§ **Task item**
Identify, in the records below, every line where the string "other" appears, and copy each such line.

Collected data entries:

BEGIN

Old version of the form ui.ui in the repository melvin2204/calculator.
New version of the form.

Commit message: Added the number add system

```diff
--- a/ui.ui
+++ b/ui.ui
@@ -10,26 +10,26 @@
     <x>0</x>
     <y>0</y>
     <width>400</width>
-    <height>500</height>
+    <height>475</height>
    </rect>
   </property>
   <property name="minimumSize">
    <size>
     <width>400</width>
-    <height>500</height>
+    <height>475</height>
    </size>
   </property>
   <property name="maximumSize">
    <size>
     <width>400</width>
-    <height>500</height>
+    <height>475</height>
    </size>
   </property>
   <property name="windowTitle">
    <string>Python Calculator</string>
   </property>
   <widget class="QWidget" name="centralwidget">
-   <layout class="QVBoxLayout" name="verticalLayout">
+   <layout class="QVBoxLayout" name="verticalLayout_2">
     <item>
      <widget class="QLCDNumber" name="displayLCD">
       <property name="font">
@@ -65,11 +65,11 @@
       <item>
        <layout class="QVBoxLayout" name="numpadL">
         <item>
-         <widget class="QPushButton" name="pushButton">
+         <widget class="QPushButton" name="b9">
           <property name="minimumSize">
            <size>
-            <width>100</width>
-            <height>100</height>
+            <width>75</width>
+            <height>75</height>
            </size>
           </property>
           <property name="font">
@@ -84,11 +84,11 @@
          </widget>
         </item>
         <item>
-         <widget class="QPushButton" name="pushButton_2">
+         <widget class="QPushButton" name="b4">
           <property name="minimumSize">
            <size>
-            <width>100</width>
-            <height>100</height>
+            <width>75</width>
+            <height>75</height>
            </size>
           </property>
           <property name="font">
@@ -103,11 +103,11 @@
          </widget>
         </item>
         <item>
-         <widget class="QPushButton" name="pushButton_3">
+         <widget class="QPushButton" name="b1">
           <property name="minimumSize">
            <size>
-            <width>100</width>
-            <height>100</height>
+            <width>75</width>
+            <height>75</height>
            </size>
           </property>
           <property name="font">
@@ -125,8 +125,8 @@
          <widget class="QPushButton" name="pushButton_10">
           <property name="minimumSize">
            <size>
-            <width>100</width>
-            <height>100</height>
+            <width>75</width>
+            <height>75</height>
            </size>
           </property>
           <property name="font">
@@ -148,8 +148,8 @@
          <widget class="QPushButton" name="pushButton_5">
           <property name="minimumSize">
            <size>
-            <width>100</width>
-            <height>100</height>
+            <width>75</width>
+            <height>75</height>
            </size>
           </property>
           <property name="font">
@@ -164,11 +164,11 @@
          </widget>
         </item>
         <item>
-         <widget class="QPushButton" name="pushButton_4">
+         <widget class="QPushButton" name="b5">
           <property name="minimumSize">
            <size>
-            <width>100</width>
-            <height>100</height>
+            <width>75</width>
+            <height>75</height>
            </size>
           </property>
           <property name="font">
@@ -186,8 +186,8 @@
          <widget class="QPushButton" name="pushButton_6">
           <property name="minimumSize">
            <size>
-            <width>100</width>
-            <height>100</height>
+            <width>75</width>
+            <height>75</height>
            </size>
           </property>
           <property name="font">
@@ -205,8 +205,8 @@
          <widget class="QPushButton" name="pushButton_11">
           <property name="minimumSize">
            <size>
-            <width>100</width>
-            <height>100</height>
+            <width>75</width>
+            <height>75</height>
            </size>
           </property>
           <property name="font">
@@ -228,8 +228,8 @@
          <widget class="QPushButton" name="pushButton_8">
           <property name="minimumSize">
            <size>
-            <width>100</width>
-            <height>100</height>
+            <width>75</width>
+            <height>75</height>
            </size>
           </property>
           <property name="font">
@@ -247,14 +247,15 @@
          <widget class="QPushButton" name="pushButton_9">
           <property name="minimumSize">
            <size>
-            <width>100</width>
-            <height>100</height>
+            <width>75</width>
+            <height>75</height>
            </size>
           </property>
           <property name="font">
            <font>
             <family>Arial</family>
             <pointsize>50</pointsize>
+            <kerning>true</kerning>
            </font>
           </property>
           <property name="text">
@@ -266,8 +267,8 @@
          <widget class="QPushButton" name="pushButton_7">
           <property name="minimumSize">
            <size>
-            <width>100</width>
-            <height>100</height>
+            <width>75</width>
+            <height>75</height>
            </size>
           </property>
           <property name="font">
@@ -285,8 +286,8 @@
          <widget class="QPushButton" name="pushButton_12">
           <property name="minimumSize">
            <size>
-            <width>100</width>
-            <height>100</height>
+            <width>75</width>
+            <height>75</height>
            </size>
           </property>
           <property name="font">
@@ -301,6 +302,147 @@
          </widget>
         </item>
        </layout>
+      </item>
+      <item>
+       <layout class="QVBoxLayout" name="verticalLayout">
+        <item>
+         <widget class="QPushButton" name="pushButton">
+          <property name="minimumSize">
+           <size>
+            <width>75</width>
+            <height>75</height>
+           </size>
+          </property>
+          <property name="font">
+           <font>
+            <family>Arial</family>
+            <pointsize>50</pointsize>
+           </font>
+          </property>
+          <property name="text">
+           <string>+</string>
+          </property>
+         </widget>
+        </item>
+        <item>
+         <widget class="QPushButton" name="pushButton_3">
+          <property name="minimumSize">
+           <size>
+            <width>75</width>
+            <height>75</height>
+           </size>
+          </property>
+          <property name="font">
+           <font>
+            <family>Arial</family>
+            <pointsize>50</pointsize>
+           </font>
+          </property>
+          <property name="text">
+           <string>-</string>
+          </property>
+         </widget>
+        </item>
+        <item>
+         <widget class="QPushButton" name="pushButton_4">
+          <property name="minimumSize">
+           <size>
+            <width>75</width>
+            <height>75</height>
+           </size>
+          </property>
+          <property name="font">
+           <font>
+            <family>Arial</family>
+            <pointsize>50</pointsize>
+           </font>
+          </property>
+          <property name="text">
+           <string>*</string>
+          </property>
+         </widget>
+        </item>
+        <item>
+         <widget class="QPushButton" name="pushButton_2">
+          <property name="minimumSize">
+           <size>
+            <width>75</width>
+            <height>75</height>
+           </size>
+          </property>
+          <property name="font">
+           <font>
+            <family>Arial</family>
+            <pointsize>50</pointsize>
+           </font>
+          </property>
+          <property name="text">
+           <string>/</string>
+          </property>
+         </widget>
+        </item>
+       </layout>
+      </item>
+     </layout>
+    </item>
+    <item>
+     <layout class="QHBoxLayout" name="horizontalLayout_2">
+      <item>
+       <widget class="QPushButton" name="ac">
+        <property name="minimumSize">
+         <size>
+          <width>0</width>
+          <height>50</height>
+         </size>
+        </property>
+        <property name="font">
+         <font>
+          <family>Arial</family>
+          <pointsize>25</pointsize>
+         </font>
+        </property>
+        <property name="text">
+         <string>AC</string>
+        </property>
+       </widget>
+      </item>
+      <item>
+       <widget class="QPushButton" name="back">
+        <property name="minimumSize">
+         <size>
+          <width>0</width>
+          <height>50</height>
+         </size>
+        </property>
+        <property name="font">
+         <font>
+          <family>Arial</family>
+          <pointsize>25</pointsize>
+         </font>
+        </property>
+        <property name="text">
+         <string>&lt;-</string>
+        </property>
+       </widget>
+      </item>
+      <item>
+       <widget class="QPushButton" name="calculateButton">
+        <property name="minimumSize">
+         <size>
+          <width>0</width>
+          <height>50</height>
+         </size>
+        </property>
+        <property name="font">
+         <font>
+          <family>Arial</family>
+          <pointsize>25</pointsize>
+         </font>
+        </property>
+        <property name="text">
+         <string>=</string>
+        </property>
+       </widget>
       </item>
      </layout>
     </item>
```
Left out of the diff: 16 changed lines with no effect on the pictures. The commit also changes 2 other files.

END
BEGIN

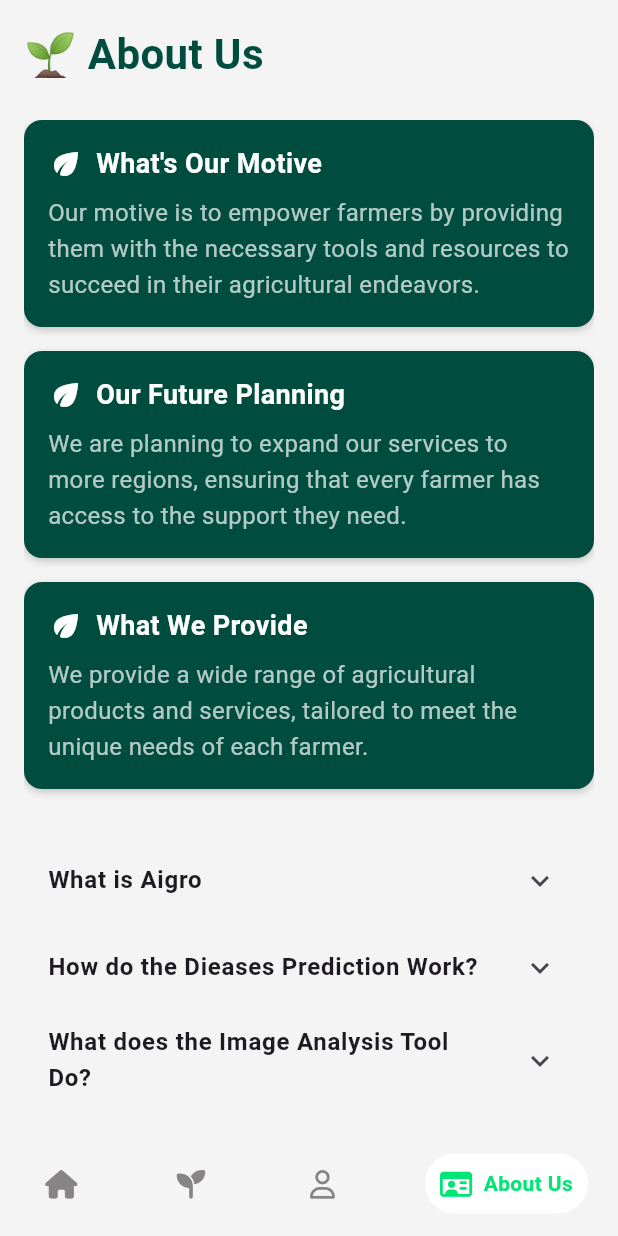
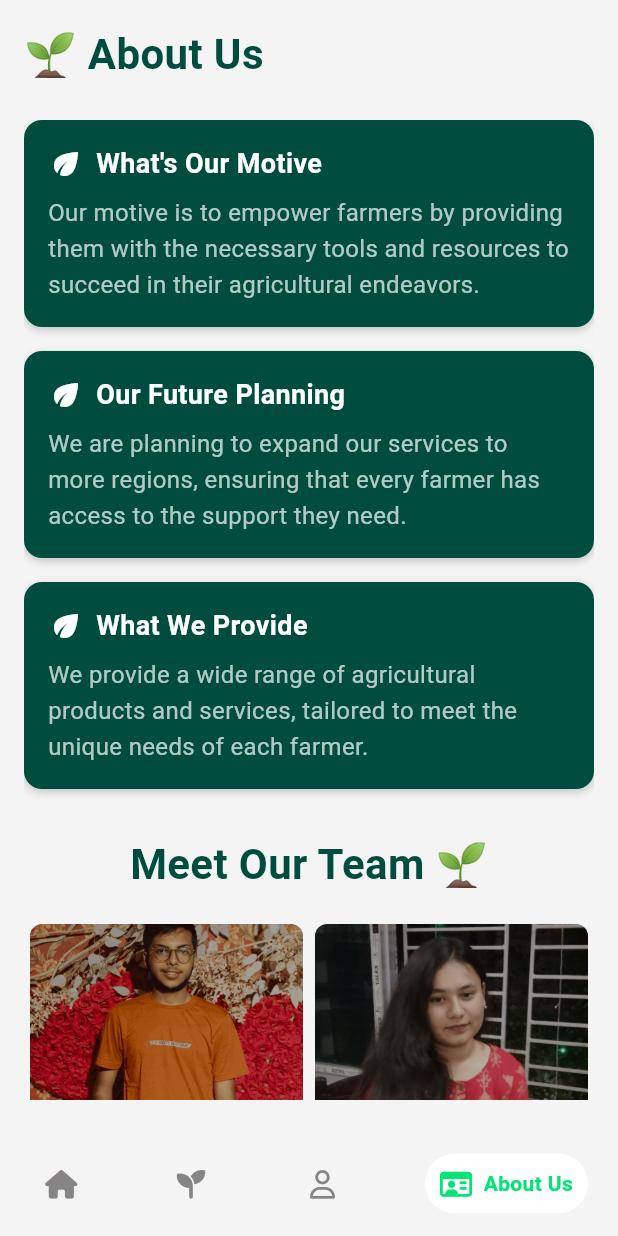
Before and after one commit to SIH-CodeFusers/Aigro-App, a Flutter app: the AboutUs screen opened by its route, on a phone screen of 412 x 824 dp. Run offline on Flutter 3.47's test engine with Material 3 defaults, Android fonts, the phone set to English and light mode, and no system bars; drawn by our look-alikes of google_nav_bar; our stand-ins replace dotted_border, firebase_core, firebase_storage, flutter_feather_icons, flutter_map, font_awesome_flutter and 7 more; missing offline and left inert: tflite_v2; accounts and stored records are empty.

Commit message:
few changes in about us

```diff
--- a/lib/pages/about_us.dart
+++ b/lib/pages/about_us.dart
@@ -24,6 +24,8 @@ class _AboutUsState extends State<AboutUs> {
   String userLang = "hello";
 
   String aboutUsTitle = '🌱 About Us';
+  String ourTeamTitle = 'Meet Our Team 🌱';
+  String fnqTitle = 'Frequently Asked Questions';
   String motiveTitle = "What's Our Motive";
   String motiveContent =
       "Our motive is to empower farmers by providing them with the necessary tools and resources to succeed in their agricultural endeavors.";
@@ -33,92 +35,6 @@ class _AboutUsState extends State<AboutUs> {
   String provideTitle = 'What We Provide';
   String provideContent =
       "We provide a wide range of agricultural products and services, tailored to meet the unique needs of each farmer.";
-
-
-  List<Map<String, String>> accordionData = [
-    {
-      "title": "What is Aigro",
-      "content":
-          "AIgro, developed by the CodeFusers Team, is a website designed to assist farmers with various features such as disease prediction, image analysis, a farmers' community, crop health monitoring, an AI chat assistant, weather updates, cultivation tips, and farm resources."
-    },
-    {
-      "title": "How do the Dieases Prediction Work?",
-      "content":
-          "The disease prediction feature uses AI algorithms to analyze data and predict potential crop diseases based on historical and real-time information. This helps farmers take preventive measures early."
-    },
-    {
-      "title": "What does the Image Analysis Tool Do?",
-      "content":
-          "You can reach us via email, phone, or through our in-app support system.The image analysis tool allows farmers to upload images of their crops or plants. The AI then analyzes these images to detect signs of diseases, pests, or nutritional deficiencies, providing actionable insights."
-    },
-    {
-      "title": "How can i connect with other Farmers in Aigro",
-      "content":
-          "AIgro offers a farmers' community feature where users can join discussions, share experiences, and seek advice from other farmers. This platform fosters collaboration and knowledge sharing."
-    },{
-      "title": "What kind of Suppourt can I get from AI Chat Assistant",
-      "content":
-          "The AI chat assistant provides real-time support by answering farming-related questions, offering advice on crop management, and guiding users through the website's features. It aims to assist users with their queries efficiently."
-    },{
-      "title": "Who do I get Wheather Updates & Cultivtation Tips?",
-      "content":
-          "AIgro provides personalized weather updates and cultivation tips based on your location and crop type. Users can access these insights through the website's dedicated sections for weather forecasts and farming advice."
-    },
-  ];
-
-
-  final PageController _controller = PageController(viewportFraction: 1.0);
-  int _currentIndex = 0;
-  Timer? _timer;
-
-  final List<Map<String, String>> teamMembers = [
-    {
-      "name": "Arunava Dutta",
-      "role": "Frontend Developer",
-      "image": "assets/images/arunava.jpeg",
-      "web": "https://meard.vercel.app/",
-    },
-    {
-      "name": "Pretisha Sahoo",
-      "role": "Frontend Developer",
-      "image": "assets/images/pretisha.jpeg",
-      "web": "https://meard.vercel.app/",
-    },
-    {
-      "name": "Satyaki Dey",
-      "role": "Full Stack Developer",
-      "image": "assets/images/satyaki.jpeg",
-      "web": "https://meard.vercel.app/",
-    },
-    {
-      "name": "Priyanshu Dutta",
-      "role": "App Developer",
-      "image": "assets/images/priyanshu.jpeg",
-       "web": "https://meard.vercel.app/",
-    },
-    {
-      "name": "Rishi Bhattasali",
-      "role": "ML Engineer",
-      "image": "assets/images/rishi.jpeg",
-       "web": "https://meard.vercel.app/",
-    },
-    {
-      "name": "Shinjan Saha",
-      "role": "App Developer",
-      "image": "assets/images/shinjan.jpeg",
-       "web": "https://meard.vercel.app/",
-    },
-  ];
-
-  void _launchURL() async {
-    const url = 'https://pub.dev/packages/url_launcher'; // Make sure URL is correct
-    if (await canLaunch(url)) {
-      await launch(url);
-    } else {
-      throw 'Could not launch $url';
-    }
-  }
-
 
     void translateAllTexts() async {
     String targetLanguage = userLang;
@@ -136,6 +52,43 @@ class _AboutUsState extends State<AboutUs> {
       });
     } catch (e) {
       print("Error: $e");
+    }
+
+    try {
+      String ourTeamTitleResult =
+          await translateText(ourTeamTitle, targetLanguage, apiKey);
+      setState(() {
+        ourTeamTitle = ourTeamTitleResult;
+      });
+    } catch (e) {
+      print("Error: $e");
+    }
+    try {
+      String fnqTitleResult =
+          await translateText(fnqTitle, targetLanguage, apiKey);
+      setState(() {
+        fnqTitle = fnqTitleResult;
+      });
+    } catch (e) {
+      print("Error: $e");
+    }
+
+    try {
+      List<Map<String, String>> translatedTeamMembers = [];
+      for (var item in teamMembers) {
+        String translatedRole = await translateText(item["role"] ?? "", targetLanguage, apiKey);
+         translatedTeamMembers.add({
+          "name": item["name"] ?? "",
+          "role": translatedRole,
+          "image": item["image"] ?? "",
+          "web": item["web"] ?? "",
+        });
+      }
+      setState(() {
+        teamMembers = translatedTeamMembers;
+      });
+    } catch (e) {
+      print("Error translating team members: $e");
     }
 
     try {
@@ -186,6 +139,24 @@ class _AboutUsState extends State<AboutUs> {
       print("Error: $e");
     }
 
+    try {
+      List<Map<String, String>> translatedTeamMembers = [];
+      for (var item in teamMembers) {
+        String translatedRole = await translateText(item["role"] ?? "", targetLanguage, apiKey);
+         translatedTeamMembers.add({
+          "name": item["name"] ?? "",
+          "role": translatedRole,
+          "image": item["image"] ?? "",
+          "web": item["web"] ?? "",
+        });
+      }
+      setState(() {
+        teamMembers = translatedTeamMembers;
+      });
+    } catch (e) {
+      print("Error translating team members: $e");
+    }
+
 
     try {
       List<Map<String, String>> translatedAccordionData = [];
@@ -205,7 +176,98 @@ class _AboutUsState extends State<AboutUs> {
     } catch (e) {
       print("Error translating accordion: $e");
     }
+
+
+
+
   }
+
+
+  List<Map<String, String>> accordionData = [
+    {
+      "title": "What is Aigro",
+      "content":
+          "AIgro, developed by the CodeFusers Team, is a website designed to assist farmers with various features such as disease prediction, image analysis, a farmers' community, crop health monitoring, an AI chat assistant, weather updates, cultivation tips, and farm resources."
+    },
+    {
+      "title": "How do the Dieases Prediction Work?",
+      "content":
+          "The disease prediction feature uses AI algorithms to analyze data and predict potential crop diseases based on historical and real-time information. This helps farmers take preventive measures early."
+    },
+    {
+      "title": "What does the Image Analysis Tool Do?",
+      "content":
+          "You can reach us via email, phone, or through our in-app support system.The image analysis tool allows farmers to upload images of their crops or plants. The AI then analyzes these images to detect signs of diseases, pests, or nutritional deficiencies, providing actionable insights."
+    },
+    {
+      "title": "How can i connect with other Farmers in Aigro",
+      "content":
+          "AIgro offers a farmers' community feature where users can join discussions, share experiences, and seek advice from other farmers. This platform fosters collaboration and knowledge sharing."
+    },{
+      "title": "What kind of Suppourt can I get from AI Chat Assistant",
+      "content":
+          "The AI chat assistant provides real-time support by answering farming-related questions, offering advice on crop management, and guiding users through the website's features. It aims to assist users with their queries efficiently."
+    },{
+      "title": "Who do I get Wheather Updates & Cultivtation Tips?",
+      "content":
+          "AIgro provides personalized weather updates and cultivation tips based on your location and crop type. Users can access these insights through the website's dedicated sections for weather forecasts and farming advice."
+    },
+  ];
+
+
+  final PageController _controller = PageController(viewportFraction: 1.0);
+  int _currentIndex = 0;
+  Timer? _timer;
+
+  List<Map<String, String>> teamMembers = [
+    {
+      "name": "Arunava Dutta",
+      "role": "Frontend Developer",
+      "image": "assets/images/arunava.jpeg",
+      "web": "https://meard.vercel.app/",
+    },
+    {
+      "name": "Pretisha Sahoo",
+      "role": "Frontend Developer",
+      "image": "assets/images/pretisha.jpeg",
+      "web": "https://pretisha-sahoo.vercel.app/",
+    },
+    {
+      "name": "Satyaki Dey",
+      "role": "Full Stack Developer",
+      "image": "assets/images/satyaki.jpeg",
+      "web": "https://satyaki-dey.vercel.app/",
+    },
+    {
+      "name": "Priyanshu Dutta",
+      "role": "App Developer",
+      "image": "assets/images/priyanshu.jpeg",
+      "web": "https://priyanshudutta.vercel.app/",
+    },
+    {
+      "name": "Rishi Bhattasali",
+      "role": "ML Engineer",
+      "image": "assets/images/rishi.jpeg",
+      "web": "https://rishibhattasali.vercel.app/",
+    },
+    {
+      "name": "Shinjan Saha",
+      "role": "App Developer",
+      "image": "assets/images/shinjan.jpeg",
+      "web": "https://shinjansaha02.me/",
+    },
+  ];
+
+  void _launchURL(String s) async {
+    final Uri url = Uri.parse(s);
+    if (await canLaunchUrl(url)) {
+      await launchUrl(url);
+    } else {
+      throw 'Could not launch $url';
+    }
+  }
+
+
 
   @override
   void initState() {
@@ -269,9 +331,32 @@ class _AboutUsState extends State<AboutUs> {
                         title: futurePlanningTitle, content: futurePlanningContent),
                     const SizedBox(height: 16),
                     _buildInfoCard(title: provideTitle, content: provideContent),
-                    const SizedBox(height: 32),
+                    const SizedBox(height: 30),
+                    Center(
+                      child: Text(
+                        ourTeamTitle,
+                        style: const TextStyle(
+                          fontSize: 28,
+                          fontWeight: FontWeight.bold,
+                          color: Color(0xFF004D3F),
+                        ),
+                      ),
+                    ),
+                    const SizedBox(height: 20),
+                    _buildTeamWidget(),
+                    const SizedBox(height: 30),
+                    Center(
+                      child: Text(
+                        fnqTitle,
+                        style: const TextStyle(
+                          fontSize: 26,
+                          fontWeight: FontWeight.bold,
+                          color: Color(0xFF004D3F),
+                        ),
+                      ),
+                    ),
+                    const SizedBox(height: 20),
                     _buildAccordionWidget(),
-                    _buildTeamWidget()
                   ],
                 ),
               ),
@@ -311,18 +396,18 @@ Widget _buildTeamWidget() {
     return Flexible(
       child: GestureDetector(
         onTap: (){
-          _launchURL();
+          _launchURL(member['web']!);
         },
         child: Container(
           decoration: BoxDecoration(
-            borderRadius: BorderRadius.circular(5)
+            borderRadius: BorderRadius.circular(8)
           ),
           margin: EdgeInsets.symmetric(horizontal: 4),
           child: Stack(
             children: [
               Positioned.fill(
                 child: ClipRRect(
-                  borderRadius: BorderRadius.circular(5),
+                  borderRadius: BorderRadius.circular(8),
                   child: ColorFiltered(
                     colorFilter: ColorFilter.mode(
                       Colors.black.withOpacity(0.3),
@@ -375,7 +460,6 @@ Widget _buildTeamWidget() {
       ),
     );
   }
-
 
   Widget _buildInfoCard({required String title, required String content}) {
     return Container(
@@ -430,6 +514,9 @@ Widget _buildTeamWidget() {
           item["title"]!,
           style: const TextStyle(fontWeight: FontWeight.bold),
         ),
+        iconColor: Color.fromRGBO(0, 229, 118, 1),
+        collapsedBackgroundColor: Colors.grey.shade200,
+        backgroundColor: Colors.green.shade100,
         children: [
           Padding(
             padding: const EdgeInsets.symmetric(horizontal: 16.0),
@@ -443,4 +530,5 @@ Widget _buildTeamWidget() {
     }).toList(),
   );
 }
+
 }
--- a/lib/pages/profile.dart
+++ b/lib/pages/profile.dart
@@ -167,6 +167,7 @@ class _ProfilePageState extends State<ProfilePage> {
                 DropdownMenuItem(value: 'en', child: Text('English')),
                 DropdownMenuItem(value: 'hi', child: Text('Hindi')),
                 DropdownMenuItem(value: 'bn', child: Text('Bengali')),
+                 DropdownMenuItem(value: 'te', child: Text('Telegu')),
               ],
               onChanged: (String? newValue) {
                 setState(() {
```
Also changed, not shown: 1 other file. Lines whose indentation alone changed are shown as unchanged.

END

§ **Solution to this problem**
Left out of the diff: 16 changed lines with no effect on the pictures. The commit also changes 2 other files.
-      "title": "How can i connect with other Farmers in Aigro",
-          "AIgro offers a farmers' community feature where users can join discussions, share experiences, and seek advice from other farmers. This platform fosters collaboration and knowledge sharing."
+      "title": "How can i connect with other Farmers in Aigro",
+          "AIgro offers a farmers' community feature where users can join discussions, share experiences, and seek advice from other farmers. This platform fosters collaboration and knowledge sharing."
Also changed, not shown: 1 other file. Lines whose indentation alone changed are shown as unchanged.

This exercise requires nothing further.